The problem ▸ Scan the data below and state how many of its lines contain the word "height", giving only the figure.

Records for this exercise ▸
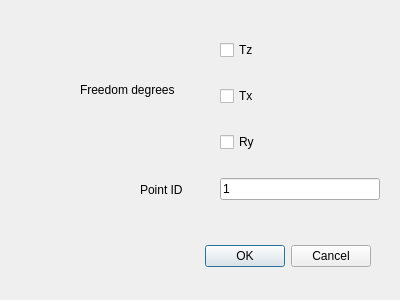
The window that addboundariesdialog.ui (Haudkozaur/masterThesis) describes before a commit, drawn with Qt 5.
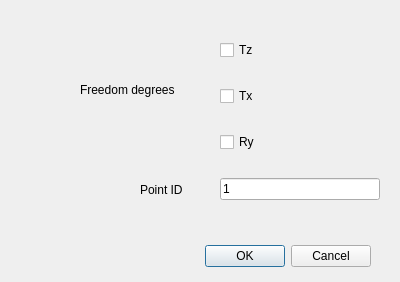
The same window after the commit.

Commit message: fix all current bugs, added axis labels and grid

What changed in the file:
```diff
--- a/addboundariesdialog.ui
+++ b/addboundariesdialog.ui
@@ -7,7 +7,7 @@
     <x>0</x>
     <y>0</y>
     <width>400</width>
-    <height>300</height>
+    <height>282</height>
    </rect>
   </property>
   <property name="windowTitle">
```
The commit also changes 5 other files.
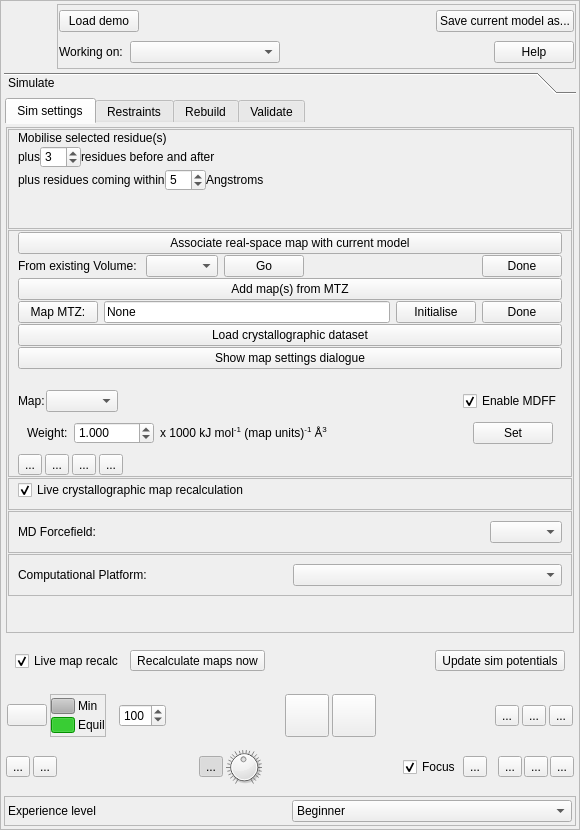
First picture: the form in isolde/src/ui/IsoldeFrame.ui, repository tristanic/isolde, before the edit.
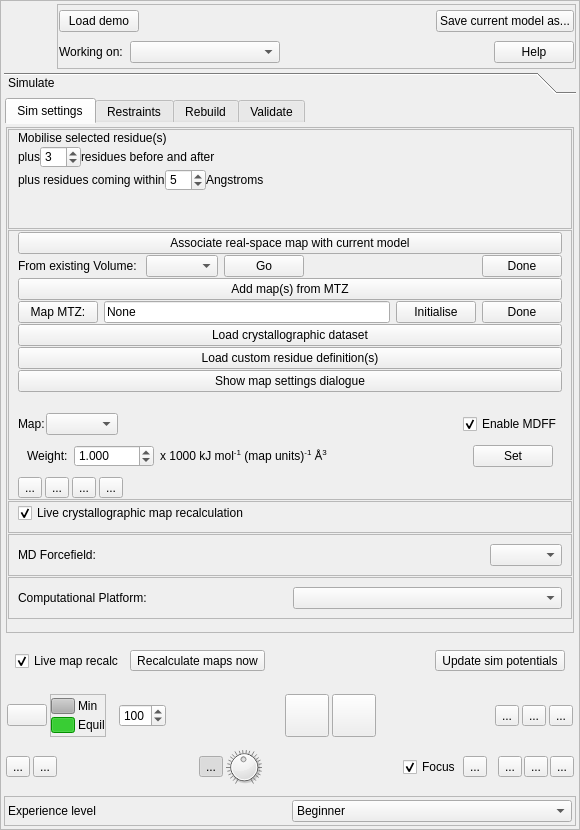
Second picture: the form after the edit. Icons and pictures are not drawn.

Commit message: Ability to add custom ffXML files via GUI.

```diff
--- a/isolde/src/ui/IsoldeFrame.ui
+++ b/isolde/src/ui/IsoldeFrame.ui
@@ -363,9 +363,9 @@
                 <property name="geometry">
                  <rect>
                   <x>0</x>
-                  <y>-54</y>
+                  <y>0</y>
                   <width>542</width>
-                  <height>658</height>
+                  <height>695</height>
                  </rect>
                 </property>
                 <layout class="QVBoxLayout" name="verticalLayout_8" stretch="0,0,0,0,0,0">
@@ -682,6 +682,13 @@
                       </property>
                      </widget>
                     </item>
+                    <item>
+                     <widget class="QPushButton" name="_sim_basic_ff_file_load_button">
+                      <property name="text">
+                       <string>Load custom residue definition(s)</string>
+                      </property>
+                     </widget>
+                    </item>
                     <item>
                      <widget class="QPushButton" name="_sim_basic_xtal_map_settings_show_button">
                       <property name="text">
```
Left out of the diff: 10 changed lines with no effect on the pictures. The commit also changes 2 other files.
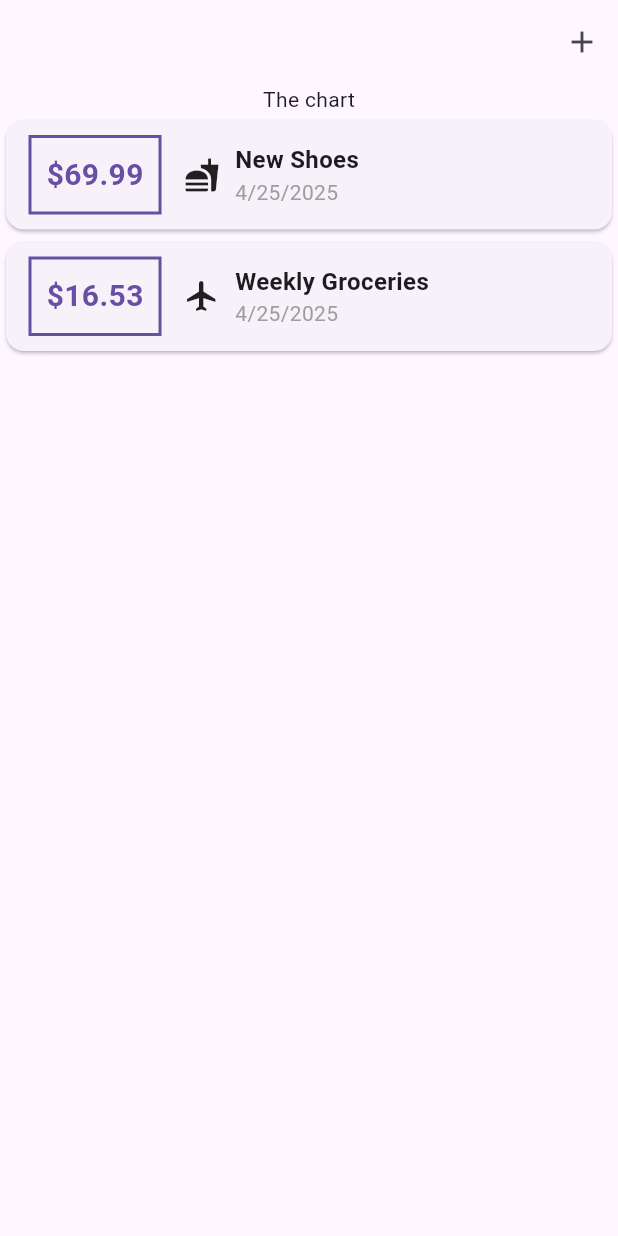
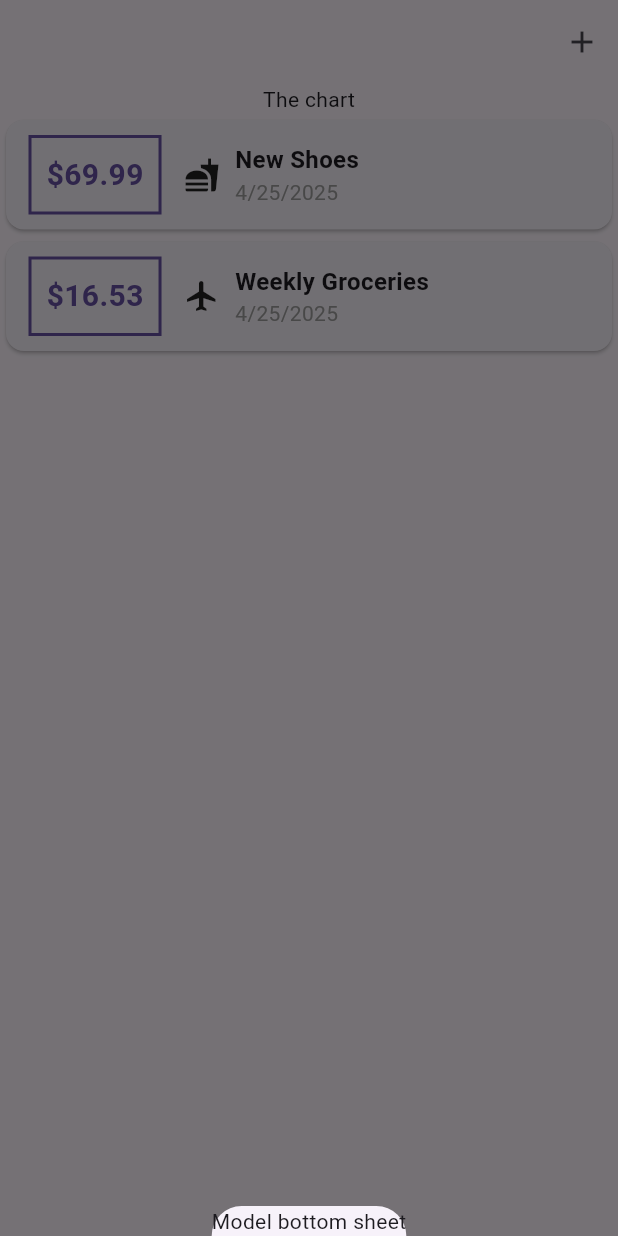
Before and after one commit to binodcoder/portfolio, a Flutter app: the screen it shows after launch, after a tap on the "add" icon, on a phone screen of 412 x 824 dp. Run offline on Flutter 3.47's test engine with Material 3 defaults, Android fonts, the light colour scheme and no system bars; our stand-ins replace font_awesome_flutter, google_fonts.

Commit message:
show model bottom sheet added on + pressed

```diff
--- a/lib/features/expense_tracker/widgets/expenses.dart
+++ b/lib/features/expense_tracker/widgets/expenses.dart
@@ -26,15 +26,20 @@ class _ExpensesState extends State<Expenses> {
     ),
   ];
 
+  void _openAddExpenseOverlay() {
+    showModalBottomSheet(
+      context: context,
+      builder: (ctx) => Text("Model bottom sheet"),
+    );
+  }
+
   @override
   Widget build(BuildContext context) {
-    return MaterialApp(
-      theme: ThemeData(useMaterial3: true),
-      home: Scaffold(
+    return Scaffold(
       appBar: AppBar(
         actions: [
           IconButton(
-              onPressed: () {},
+            onPressed: _openAddExpenseOverlay,
             icon: Icon(Icons.add),
           )
         ],
@@ -47,7 +52,6 @@ class _ExpensesState extends State<Expenses> {
           ),
         ],
       ),
-      ),
     );
   }
 }
--- a/lib/main.dart
+++ b/lib/main.dart
@@ -2,5 +2,10 @@ import 'package:flutter/material.dart';
 import 'package:untitled/features/expense_tracker/widgets/expenses.dart';
 
 void main() {
-  runApp(Expenses());
+  runApp(
+    MaterialApp(
+      theme: ThemeData(useMaterial3: true),
+      home: Expenses(),
+    ),
+  );
 }
```
Lines whose indentation alone changed are shown as unchanged.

Output below ▸ 4